Why Do We Ground?

In a word: Safety. If the current powering our lights, appliances and tools could kill us, it’s important to mitigate that danger, right? Grounding is how we accomplish that, and there are two ways we do it:

System grounding

Your house wiring is an electrical system, connected to ground at your electrical panel. Tools, appliances, lights and electronics need specific voltages to operate correctly and safely, and system grounding stabilizes these voltages.

Grounding ensures that wherever you plug in your computer or television, you’ll get the same 120-volt circuit (plus or minus a few volts). Every time you dry your clothes, your electric dryer gets 240 volts to operate safely. System grounding also limits voltage surges if lightning strikes your home or the surrounding area.

Equipment grounding and bonding

When you think of electrical equipment, you probably think of appliances and tools — things you plug in and use. You’re right.

But with grounding, the term also includes appliance frames, junction boxes, conduit (pipes) and other metal things that don’t normally carry, or use, electricity. These “non-current carrying” metal parts must be grounded (connected to the Earth) in case they become energized.

Take your washing machine. If one of the conductors (wires) delivering electricity to your washer becomes loose or frayed due to age or friction, it could accidentally come into contact with the metal frame, electrifying it. If that happens, your home has a circuit breaker that shuts off the circuit.

How does the circuit breaker know to trip? That’s where bonding comes in.

Bonding means connecting to establish electrical continuity. When the frayed wire hits the washing machine, it creates a ground fault. This unintentional, really high current needs to return to the panel and the circuit breaker, fast. It can’t travel on the regular pathway (the circuit conductors) because the washing machine frame interrupted that path. It must take an alternate route. Electricians deliberately install a route for this purpose.

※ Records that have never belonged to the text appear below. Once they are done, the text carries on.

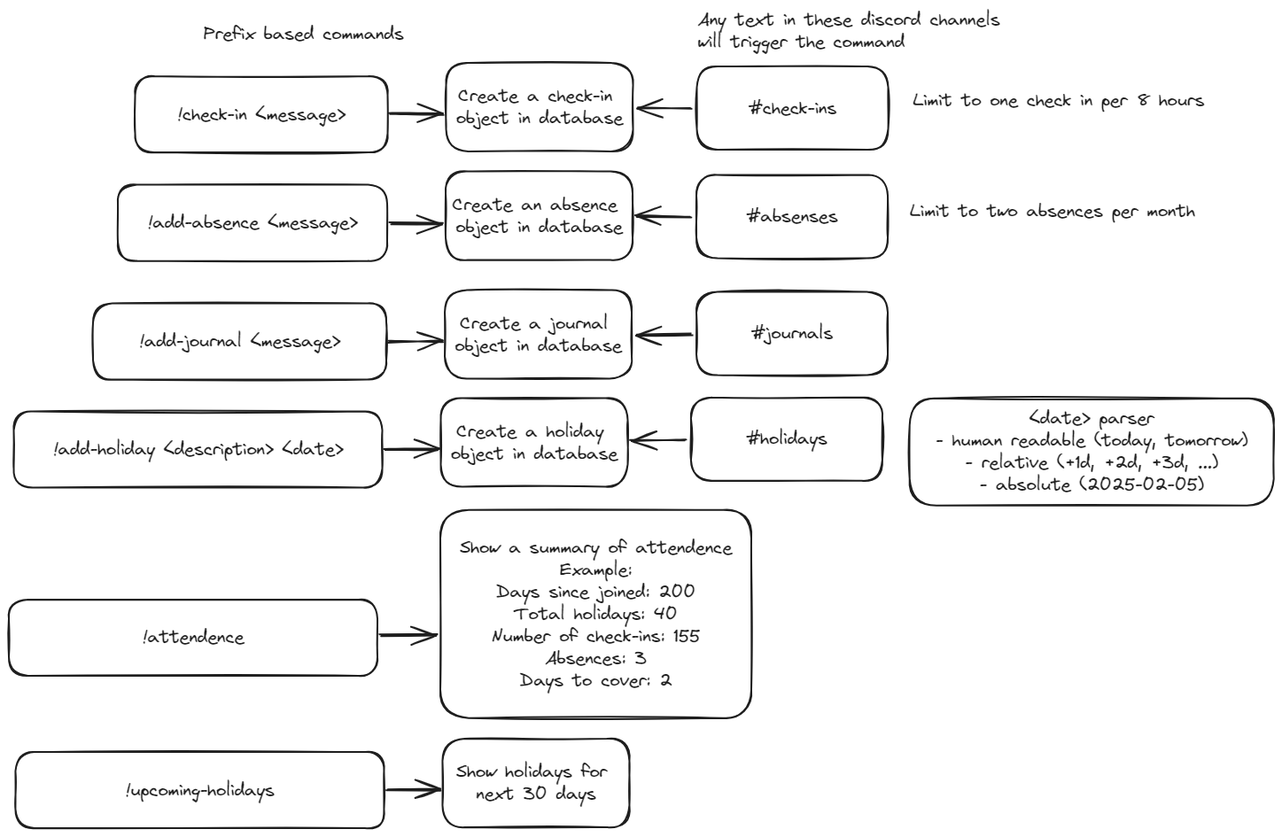
Above: architecture.excalidraw.png in sandbox-pokhara/journal (Excalidraw), before the change. Source tidied: one line per element, renumbered; positions are measured from the earlier drawing's top-left corner, leaving out a move shared by most shapes.
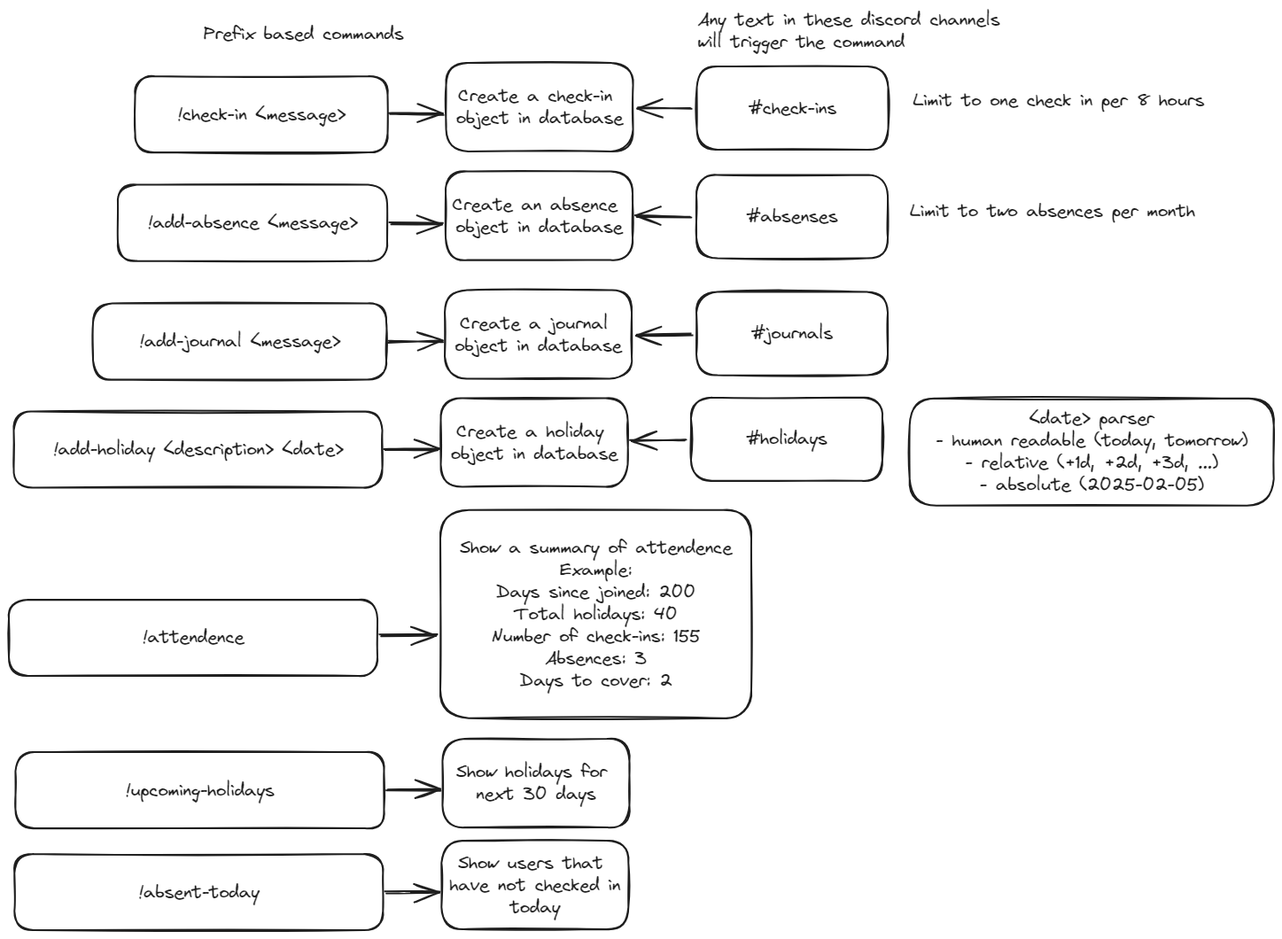
After the commit.

What changed in the source:
```diff
@@ -46,3 +46,8 @@
 {"id": 45, "type": "rectangle", "strokeColor": "#1e1e1e", "strokeWidth": 2, "roughness": 1, "round": true, "x": 7, "y": 839, "width": 416, "height": 86}
 {"id": 46, "type": "text", "text": "!upcoming-holidays", "strokeColor": "#1e1e1e", "strokeWidth": 2, "roughness": 1, "fontSize": 20, "fontFamily": 1, "textAlign": "center", "verticalAlign": "middle", "inside": 45, "x": 131, "y": 870, "width": 168, "height": 25}
 {"id": 47, "type": "arrow", "strokeColor": "#1e1e1e", "strokeWidth": 2, "roughness": 1, "endArrowhead": "arrow", "round": true, "from": 45, "to": 43, "x": 426, "y": 882, "width": 60, "height": 0, "points": [[0, 0], [60, 0]]}
+{"id": 48, "type": "rectangle", "strokeColor": "#1e1e1e", "strokeWidth": 2, "roughness": 1, "round": true, "x": 488, "y": 939, "width": 211, "height": 100}
+{"id": 49, "type": "text", "text": "Show users that \nhave not checked in\ntoday", "strokeColor": "#1e1e1e", "strokeWidth": 2, "roughness": 1, "fontSize": 20, "fontFamily": 1, "textAlign": "center", "verticalAlign": "middle", "inside": 48, "x": 497, "y": 952, "width": 193, "height": 75}
+{"id": 50, "type": "rectangle", "strokeColor": "#1e1e1e", "strokeWidth": 2, "roughness": 1, "round": true, "x": 6, "y": 954, "width": 416, "height": 86}
+{"id": 51, "type": "text", "text": "!absent-today", "strokeColor": "#1e1e1e", "strokeWidth": 2, "roughness": 1, "fontSize": 20, "fontFamily": 1, "textAlign": "center", "verticalAlign": "middle", "inside": 50, "x": 146, "y": 985, "width": 137, "height": 25}
+{"id": 52, "type": "arrow", "strokeColor": "#1e1e1e", "strokeWidth": 2, "roughness": 1, "endArrowhead": "arrow", "round": true, "from": 50, "to": 48, "x": 425, "y": 997, "width": 60, "height": 0, "points": [[0, 0], [60, 0]]}
```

The route can be an appropriately sized green or bare wire, or the metal parts themselves, but it must be continuous all the way back to the panel. Without this path, the frame could sit energized, waiting to shock a person or pet. Equipment grounding and bonding mitigate the danger from electric shock.

How Does Electrical Grounding Work?

So we know grounding is important, but how does it work? Why does connecting to ground make things safer? This can be confusing, but stay with me.

When you were a child, did you ever walk across carpet in your socks, then touch your friend to give them a shock? (Maybe you still do this. No judgment.)

Your friend received a shock because you picked up a bunch of excess electrons from the carpeting, and your pal had a deficiency of electrons compared to you. The electrons sensed this relative difference, also called a potential, and moved to your friend to return to a state of equilibrium.

Electrons in electrical circuits behave similarly; they constantly move to a different potential. The Earth (ground) has a potential of zero, while your home’s electrical circuits have higher potentials — 120 volts and 240 volts higher. (That’s right, potential is the same as voltage.)

Remember earlier when I mentioned you could be a conductor? If you touch the electrified metal frame while standing on the zero-potential Earth, the electrons in the 120-volt circuit can sense that potential difference, just like when you zapped your buddy with static electricity. They could use you and the Earth to get back to their source. That’s bad.

Luckily, electrons will only go through you if they sense a difference in potential. Connecting the washing machine frame to ground, through the green wire or the bonded metal parts, keeps it at Earth potential (zero) so you can’t become part of the circuit.

If the frame ever becomes electrified, even for a split second, the current instantly goes back to the panel along this deliberately-installed path, instead of waiting for you to come along and complete the circuit.

Ally Childress
Ally Childress is a licensed electrician and freelance writer living in Dallas, Texas.